You’ll meet up with people more outside of London than in London

There will be people that you know from all walks of life that live in the big smoke. Friends from my times working abroad, people I'd met through auditioning, friends I grew up with, people I'd made friends with online, old housemates, work colleagues, old uni friends. But here's the thing, you'll hardly ever see them and bumping into them is one of the rarest occurrences on earth. I have spent years saying to people "we really need to catch up" and not seeing them until we both happen to be in a completely different city or abroad.

Colleagues make great drinking buddies

I have had a lot of jobs in London. So many that probably only a third of them make it onto my already very long CV. Each new job presents an opportunity to make new friends, and new friends means after-work-drinking-buddies and an epic crew for work Christmas parties. I've stayed friends with people from pretty much every job I've had and there's something about work colleagues turned friends that just get you on a whole different level. After work drinks will always be a thing, even if you no longer work together.

The memories you will make are outrageous

I don't even know where to start with some of the crazy heightened life experiences I've had in this amazing city. One time we had a work party at Hamley's and we were allowed on the roof, which was stunning in itself, then a few of us snuck off and went through the shop at night with no customers and danced around the Barbie section living our biggest childhood fantasy. Another time, me and a couple friends spent a summer afternoon drinking Cider and watching the hundreds of people doing the naked bike ride as it made its way across Waterloo Bridge. I've spent evenings at Museum Lates dancing to live house DJ's in the 1800's Gallery and Silent Discos under the rocket exhibition. I've eaten my way through Camden Market more times than I care to admit. I hosted and performed at the Spice Girls Pre-Show party in Box Park, I did a speed-dating baking class, and when I didn't meet anybody I liked, ate nearly an entire cake on the tube ride home. I've sat down to eat a huge meal in China Town at 3am after way too many nights out.

It’s freaking WILD!

Living the London life often feels like a movie.

Sometimes you just cannot believe that it's real life.

It's an absolute rollercoaster of a city and I'm so grateful that I've had the opportunity to experience that wild ride. But the city is currently sleeping, and my lifestyle has changed completely.

So if there was ever a good time to close the chapter, it's now.

Of course I'll be back to visit and make up for all the adventures I've missed over the past year.

But for now, it's all about focusing on new beginnings and stepping into this next phase of my life.

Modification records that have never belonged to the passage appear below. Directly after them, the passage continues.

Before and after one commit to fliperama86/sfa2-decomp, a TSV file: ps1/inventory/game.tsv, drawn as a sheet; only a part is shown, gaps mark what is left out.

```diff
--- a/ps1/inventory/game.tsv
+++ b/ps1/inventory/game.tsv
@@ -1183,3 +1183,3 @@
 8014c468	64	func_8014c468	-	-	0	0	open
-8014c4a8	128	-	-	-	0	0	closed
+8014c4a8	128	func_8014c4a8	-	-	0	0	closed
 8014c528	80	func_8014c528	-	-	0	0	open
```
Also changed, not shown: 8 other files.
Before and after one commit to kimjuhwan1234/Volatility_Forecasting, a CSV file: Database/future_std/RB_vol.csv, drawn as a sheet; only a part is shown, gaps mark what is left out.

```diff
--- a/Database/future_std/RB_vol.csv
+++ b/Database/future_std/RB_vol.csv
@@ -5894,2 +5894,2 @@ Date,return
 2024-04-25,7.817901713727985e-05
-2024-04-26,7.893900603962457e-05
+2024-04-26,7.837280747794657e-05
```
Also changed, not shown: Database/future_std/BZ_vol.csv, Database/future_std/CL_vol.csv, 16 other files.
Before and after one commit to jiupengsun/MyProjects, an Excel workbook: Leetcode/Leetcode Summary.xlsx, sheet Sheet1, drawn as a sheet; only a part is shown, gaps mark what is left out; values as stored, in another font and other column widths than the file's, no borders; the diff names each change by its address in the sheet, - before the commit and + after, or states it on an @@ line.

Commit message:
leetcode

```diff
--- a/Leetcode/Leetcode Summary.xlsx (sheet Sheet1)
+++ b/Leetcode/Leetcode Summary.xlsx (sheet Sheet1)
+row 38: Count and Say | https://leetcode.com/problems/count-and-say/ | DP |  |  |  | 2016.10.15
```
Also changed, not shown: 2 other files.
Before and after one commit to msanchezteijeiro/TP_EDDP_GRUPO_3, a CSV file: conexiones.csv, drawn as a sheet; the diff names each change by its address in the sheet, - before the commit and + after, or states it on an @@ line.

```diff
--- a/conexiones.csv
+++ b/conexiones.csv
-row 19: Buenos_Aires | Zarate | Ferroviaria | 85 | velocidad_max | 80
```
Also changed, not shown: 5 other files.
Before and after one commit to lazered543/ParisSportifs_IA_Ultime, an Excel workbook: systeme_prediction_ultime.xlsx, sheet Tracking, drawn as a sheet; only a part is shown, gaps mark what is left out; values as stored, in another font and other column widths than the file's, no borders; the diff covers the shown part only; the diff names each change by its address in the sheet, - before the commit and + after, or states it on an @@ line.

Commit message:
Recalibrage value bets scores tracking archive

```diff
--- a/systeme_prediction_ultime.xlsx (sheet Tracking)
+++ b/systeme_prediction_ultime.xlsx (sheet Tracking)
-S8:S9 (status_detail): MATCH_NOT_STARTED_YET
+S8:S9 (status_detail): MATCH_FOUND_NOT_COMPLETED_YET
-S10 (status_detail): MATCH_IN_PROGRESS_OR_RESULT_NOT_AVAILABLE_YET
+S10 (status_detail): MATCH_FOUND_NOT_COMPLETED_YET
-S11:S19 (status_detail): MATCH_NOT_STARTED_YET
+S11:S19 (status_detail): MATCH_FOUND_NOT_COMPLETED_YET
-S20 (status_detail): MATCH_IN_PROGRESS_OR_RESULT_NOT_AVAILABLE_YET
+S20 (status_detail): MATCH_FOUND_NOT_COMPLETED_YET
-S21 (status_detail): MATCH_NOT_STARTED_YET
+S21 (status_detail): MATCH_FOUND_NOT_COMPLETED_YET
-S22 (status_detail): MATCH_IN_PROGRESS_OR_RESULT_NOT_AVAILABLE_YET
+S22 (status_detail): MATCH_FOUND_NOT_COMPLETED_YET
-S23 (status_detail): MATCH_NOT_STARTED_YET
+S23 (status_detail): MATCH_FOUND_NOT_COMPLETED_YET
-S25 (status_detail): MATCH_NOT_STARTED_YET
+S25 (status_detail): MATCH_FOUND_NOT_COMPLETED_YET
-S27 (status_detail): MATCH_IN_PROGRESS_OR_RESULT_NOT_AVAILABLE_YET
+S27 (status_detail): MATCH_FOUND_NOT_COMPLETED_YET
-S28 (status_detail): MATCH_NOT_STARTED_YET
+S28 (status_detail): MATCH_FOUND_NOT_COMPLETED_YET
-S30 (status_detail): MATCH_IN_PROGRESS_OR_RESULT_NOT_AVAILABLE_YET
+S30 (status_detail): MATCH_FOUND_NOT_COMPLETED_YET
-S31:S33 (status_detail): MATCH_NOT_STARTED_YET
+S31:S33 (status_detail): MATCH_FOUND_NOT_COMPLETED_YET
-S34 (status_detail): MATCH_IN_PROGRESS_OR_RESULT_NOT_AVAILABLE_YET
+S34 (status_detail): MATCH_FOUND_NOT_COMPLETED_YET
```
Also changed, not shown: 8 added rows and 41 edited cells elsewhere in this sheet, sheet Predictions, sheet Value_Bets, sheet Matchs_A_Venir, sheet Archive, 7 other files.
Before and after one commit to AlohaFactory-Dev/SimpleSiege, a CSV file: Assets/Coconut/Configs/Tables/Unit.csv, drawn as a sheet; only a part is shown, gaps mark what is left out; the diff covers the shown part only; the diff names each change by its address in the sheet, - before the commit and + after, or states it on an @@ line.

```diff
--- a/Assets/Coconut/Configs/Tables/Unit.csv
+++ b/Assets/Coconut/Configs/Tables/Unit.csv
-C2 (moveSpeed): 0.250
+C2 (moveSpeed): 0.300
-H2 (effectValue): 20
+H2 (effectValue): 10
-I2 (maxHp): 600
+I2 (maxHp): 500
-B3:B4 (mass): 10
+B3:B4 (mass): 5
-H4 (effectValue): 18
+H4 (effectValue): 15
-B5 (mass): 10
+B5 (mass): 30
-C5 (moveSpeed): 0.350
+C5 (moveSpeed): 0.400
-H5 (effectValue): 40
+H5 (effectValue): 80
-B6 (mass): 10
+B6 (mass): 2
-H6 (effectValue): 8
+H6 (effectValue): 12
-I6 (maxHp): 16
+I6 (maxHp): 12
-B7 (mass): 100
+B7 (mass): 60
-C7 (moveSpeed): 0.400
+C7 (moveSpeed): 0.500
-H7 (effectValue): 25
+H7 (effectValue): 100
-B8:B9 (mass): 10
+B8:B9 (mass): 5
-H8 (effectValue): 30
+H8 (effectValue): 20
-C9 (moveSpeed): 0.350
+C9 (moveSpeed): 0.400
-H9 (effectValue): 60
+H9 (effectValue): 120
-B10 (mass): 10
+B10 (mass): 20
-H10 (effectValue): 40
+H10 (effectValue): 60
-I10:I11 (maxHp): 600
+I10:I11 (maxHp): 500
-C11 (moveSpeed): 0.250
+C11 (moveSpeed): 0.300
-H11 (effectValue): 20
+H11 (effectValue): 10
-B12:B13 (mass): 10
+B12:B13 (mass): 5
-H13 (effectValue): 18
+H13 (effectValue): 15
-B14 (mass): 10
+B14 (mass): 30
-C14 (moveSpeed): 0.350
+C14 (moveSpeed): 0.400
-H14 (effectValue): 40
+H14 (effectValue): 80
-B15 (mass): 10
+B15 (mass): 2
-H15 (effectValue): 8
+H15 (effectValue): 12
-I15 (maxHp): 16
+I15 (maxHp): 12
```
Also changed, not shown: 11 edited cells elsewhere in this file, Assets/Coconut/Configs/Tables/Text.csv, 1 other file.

Thank you London for being London, and never failing to keep me on my toes (especially financially), I'll miss you...

Sherilyn x

150 views0 comments

Recent Posts

See All


bottom of page